Anton Disclafani (Adult Fiction)
It’s 1930 and America is in the midst of the Great Depression. The southern wealthy send their girls to the Yonahlossee Riding Camp for Girls, an elite equestrienne boarding school located in the Blue Ridge Mountains of North Carolina. For 15-year old Thea Atwell however, her stay is more punishment than privilege—a repercussion of “the mess” that would impact the lives of those closest to her. With its established social hierarchy and strict moral culture, the Yonahlossee Riding Camp for Girls forces Thea, for the first time in her life, to undertake girlhood friendships and deal with rival animosities.
To say this book was disappointing is an understatement. Just shy of 400 pages, it was a futile investment of my time and emotions. Thea is a girl incapable of making good life choices. Although we could easily attribute this to her age and being raised in near total social isolation, we still can’t overlook the fact that at nearly every moral and ethical juncture, she ignores her better instincts and chooses the path that leads to her own self-fulfillment and pleasure—regardless of the consequences. Very seldom does she bear any responsibility for her actions or show the slightest bit of remorse. Unfortunately, the adults in this book don’t fare any better, although the reasons behind some of their decisions (which seem excessive, cruel, or just simply foolish at the time) are explained toward the end of the book. By this time, it is much too late for the reader to scrounge up any vestige of interest or sympathy for these characters.
I’ve noticed this book appearing on several 2018 summer reading lists.
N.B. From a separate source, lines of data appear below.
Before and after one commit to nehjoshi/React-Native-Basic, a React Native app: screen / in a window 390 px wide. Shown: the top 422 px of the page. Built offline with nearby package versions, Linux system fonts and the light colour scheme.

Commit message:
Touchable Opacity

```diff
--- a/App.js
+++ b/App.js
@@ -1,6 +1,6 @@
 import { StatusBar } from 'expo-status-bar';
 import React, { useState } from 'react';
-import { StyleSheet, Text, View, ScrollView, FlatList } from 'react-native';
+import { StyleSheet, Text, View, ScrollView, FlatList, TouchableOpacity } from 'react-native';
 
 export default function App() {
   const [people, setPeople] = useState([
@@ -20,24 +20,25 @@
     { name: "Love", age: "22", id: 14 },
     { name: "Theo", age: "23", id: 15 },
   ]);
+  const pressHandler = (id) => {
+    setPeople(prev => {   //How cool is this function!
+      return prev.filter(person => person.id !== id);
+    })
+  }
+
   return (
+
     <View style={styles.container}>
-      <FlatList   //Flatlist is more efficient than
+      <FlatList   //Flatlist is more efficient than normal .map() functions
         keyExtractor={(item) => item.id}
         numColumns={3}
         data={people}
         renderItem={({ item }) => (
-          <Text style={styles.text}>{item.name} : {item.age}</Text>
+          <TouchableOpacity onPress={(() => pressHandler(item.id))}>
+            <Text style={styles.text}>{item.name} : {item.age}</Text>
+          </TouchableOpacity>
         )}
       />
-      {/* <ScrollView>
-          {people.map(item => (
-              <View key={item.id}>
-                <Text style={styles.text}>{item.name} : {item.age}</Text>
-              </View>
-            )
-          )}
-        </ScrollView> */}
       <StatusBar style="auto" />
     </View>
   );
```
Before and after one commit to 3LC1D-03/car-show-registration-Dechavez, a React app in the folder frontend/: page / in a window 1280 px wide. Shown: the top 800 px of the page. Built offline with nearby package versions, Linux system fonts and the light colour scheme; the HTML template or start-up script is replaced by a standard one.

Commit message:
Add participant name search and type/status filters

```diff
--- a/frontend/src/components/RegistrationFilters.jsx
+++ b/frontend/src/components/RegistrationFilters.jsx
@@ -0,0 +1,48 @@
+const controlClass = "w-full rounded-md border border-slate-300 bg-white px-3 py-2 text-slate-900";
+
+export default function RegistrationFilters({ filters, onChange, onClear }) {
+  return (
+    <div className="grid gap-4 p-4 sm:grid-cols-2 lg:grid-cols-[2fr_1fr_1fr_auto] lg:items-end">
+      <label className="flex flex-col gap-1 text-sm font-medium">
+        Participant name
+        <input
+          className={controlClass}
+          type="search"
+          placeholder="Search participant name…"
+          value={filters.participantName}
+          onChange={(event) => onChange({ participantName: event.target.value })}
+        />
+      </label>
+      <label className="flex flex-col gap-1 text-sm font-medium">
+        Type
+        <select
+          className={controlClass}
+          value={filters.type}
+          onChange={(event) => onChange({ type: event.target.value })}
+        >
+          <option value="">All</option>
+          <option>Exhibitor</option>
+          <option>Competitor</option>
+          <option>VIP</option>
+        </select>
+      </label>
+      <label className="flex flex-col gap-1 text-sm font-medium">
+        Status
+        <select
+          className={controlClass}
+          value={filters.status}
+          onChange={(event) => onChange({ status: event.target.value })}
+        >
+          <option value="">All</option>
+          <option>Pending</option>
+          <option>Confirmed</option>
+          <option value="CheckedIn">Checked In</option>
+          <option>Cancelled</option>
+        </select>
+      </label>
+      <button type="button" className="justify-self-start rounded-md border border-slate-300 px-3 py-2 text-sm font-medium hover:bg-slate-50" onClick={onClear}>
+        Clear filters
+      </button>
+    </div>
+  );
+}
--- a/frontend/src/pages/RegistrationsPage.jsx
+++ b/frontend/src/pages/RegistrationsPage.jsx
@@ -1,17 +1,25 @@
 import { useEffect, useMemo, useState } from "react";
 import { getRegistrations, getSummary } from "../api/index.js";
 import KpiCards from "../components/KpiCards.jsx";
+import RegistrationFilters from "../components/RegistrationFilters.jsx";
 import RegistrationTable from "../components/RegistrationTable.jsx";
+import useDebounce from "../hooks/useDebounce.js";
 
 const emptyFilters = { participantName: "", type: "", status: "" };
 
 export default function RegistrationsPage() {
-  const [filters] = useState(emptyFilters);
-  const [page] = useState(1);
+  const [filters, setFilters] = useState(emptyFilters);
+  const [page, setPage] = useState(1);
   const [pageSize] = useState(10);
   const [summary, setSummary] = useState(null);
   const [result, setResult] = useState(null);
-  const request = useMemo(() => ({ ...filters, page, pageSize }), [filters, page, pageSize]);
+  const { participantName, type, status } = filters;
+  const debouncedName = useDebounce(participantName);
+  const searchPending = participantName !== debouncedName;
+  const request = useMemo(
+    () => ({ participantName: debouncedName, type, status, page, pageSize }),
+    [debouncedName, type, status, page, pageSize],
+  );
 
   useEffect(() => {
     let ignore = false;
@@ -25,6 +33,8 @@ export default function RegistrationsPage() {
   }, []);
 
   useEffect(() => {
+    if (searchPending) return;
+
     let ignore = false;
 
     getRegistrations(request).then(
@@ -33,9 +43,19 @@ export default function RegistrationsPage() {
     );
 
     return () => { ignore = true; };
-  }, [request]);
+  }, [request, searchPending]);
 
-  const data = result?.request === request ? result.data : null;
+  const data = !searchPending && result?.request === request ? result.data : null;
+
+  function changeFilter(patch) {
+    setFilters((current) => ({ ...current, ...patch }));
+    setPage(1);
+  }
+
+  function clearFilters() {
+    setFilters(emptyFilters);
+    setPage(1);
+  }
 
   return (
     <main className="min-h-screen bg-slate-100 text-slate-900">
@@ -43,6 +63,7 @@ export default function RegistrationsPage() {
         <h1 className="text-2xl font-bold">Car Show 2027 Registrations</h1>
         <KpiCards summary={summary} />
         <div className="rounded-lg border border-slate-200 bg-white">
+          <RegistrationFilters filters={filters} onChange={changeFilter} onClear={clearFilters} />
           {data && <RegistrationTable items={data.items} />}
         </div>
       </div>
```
Between an unrepentant main character and an unmercifully long story devoid of any moral lessons, this book is better left in the stable than taken to the beach.
*Book cover image attributed to www.goodreads.com